I came home tonight in a bit of a funk. The rain was dripping from the spruce branches, and it was already dark outside. The music to Barrios’s La Catedral sat on my stand, neglected for months. But that first movement, played slowly, reminds me of the soundtrack one might hear in a movie, as the camera focuses on rain droplets trickling down a window pane. I pick up my guitar, fingers cramping into the upper frets for the first few bars. The high string cries in soprano, while thumb and finger pluck the harmonies. After 10 minutes my hands are spent after too many weeks of not playing, but it’s a start.
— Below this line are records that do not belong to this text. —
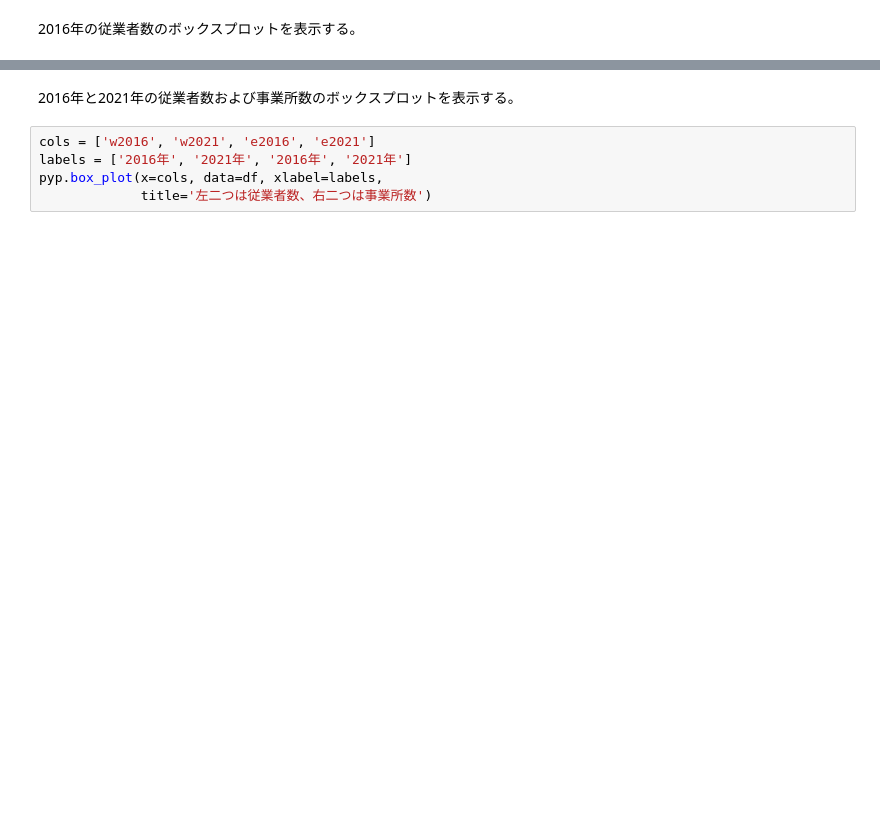
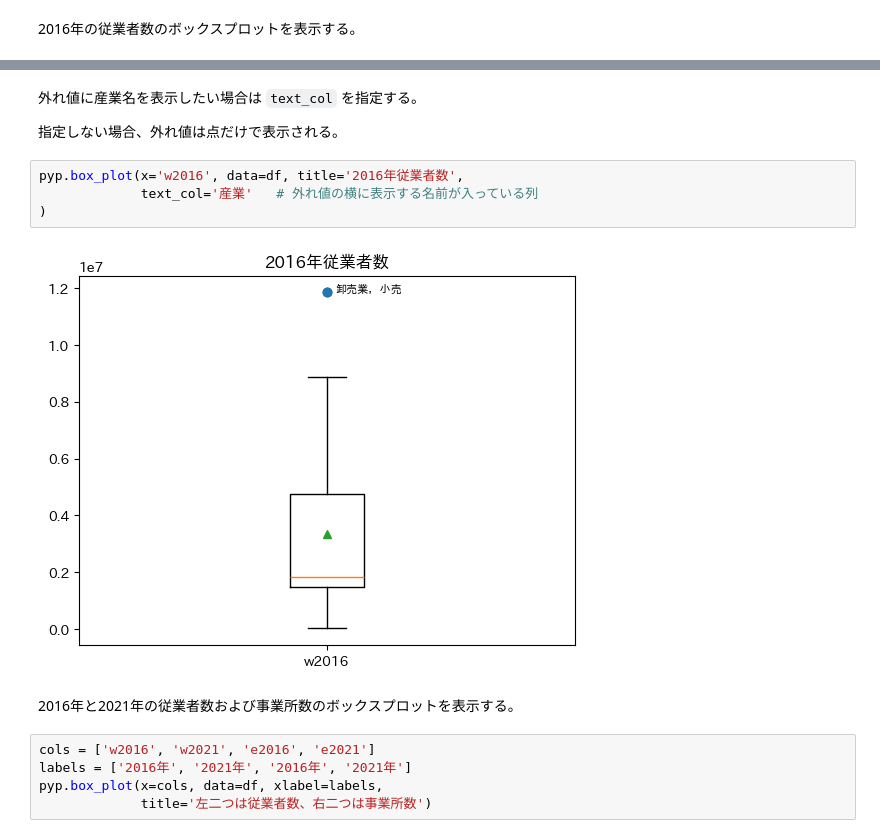
Before and after one commit to Py4Project/py4project, a Jupyter notebook: examples/example.ipynb, the cells around one changed output, grey strips where cells are left out. Saved outputs shown, nothing was run; the diff lists cells and outputs as text; blank space fills up the shorter version.

```diff
--- a/examples/example.ipynb
+++ b/examples/example.ipynb
@@ -65,3 +65,13 @@ pyp.box_plot(x='w2016', data=df, title='2016年従業者数')
+# %% [markdown]
+外れ値に産業名を表示したい場合は `text_col` を指定する。
+
+指定しない場合、外れ値は点だけで表示される。
+# %%
+pyp.box_plot(x='w2016', data=df, title='2016年従業者数',
+             text_col='産業'   # 外れ値の横に表示する名前が入っている列
+)
+# %% [output]
+[figure, added]
 # %% [markdown]
 2016年と2021年の従業者数および事業所数のボックスプロットを表示する。
 # %%
```
Also changed, not shown: parts of 24 cells of this notebook, 6 other files.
Use it or lose it – one of those universal lessons. It’s so easy to stop practicing something when other live events intrude – playing music, jumping a mountain bike. And the body, eager to conserve resources, begins to atrophy the neural-muscular network that enables these activities. One saving grace is that we never have to completely start over; the body retains echoes of memory, the fingers find their places without conscious thought. Yet, it’s frustrating to expect the experience to “flow,” and to have to stumble like a toddler learning to walk, brow furrowed in concentration as I remember how one foot goes in front of the other.
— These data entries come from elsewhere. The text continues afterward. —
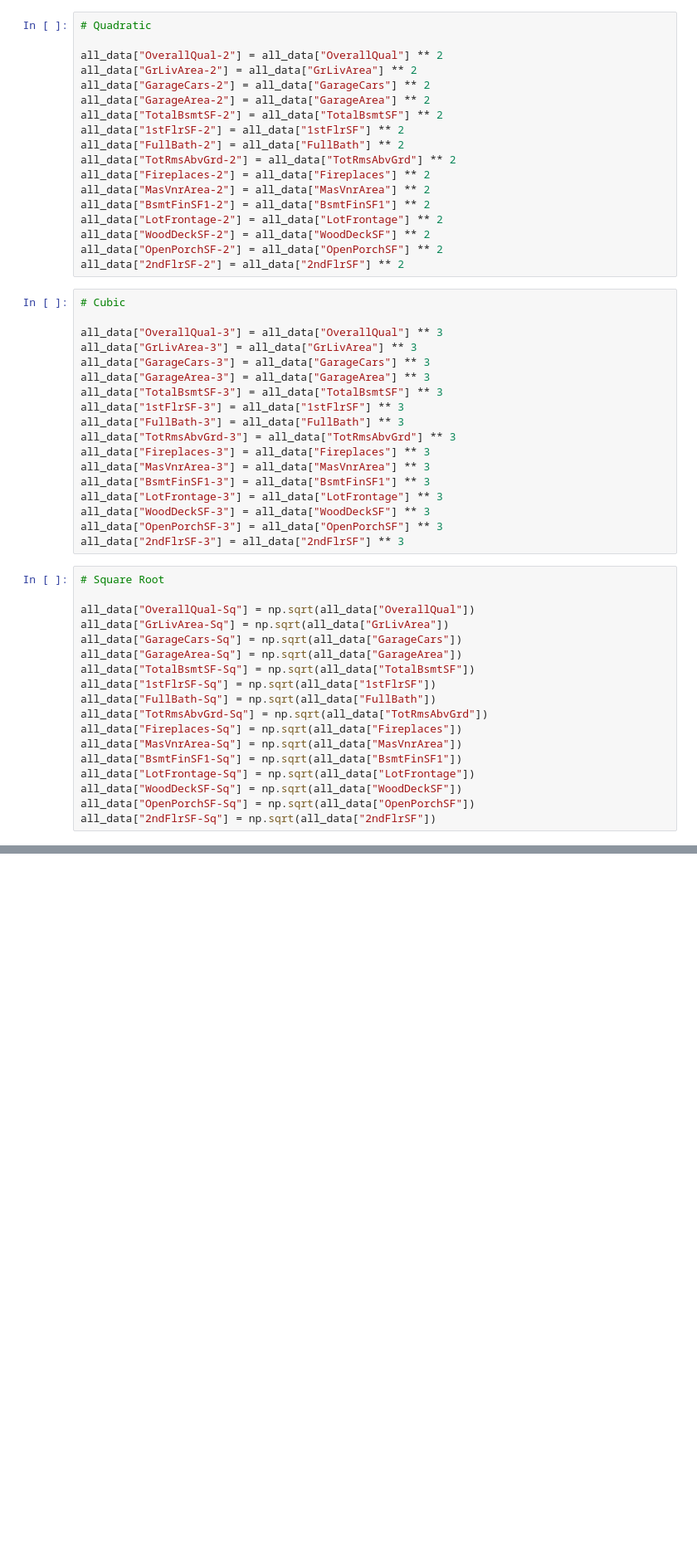
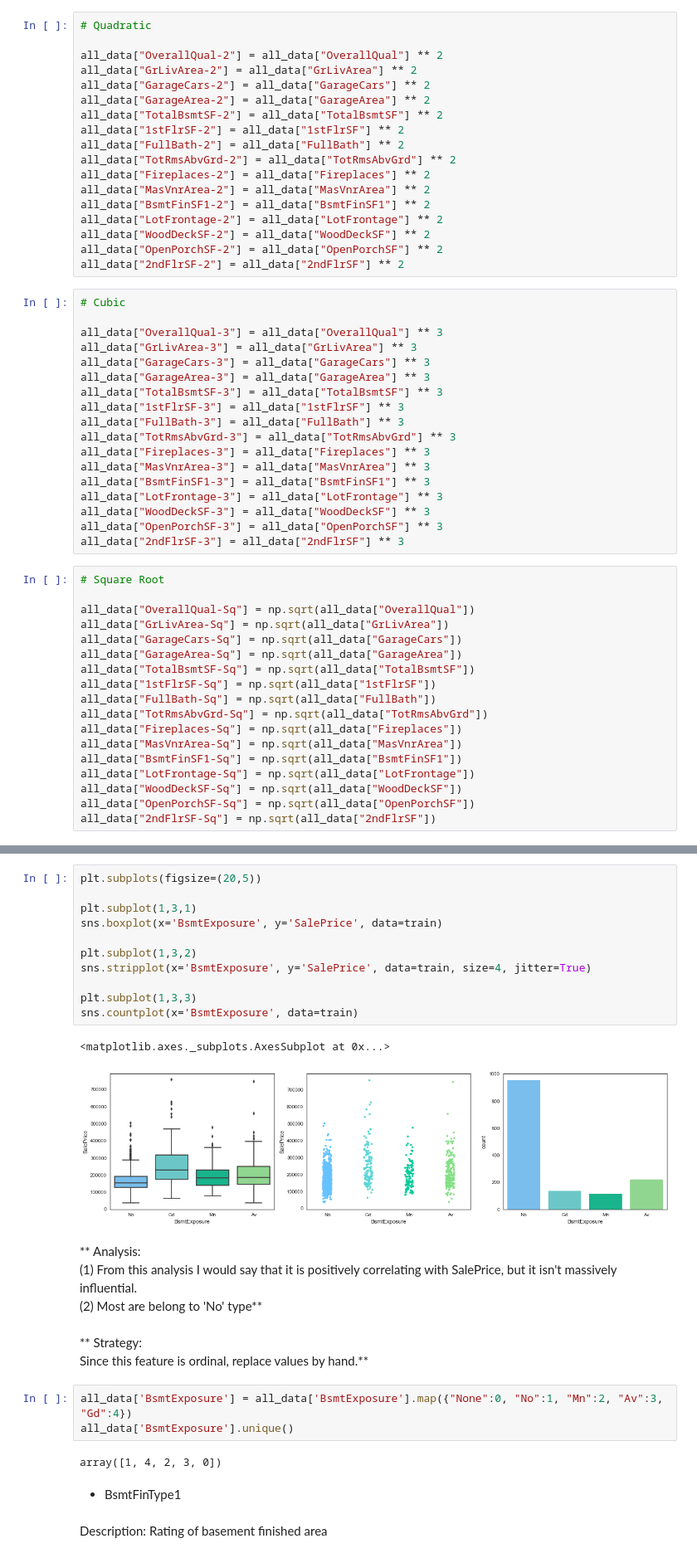
Before and after one commit to Frank-Walker/kaggle_kernel, a Jupyter notebook: House Price Prediction/kernel v 2.0.ipynb, the cells around one changed output, grey strips where cells are left out. Shown at 83% size. Drawn from its saved outputs; the diff is of its cells as text; blank space fills up the shorter version.

```diff
--- a/House Price Prediction/kernel v 2.0.ipynb
+++ b/House Price Prediction/kernel v 2.0.ipynb
@@ -463,0 +522,30 @@ all_data["2ndFlrSF-Sq"] = np.sqrt(all_data["2ndFlrSF"])
+# %%
+plt.subplots(figsize=(20,5))
+
+plt.subplot(1,3,1)
+sns.boxplot(x='BsmtExposure', y='SalePrice', data=train)
+
+plt.subplot(1,3,2)
+sns.stripplot(x='BsmtExposure', y='SalePrice', data=train, size=4, jitter=True)
+
+plt.subplot(1,3,3)
+sns.countplot(x='BsmtExposure', data=train)
+# %% [output]
+<matplotlib.axes._subplots.AxesSubplot at 0x...>
+[figure, added]
+# %% [markdown]
+** Analysis:
+(1) From this analysis I would say that it is positively correlating with SalePrice, but it isn't massively influential.
+(2) Most are belong to 'No' type**
+# %% [markdown]
+** Strategy:
+Since this feature is ordinal, replace values by hand.**
+# %%
+all_data['BsmtExposure'] = all_data['BsmtExposure'].map({"None":0, "No":1, "Mn":2, "Av":3, "Gd":4})
+all_data['BsmtExposure'].unique()
+# %% [output]
+array([1, 4, 2, 3, 0])
+# %% [markdown]
+- BsmtFinType1
+# %% [markdown]
+Description: Rating of basement finished area
```
Also changed, not shown: parts of 61 cells of this notebook.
Blogging is another skill that atrophies with neglect; let’s see if I bring this back as a regular practice.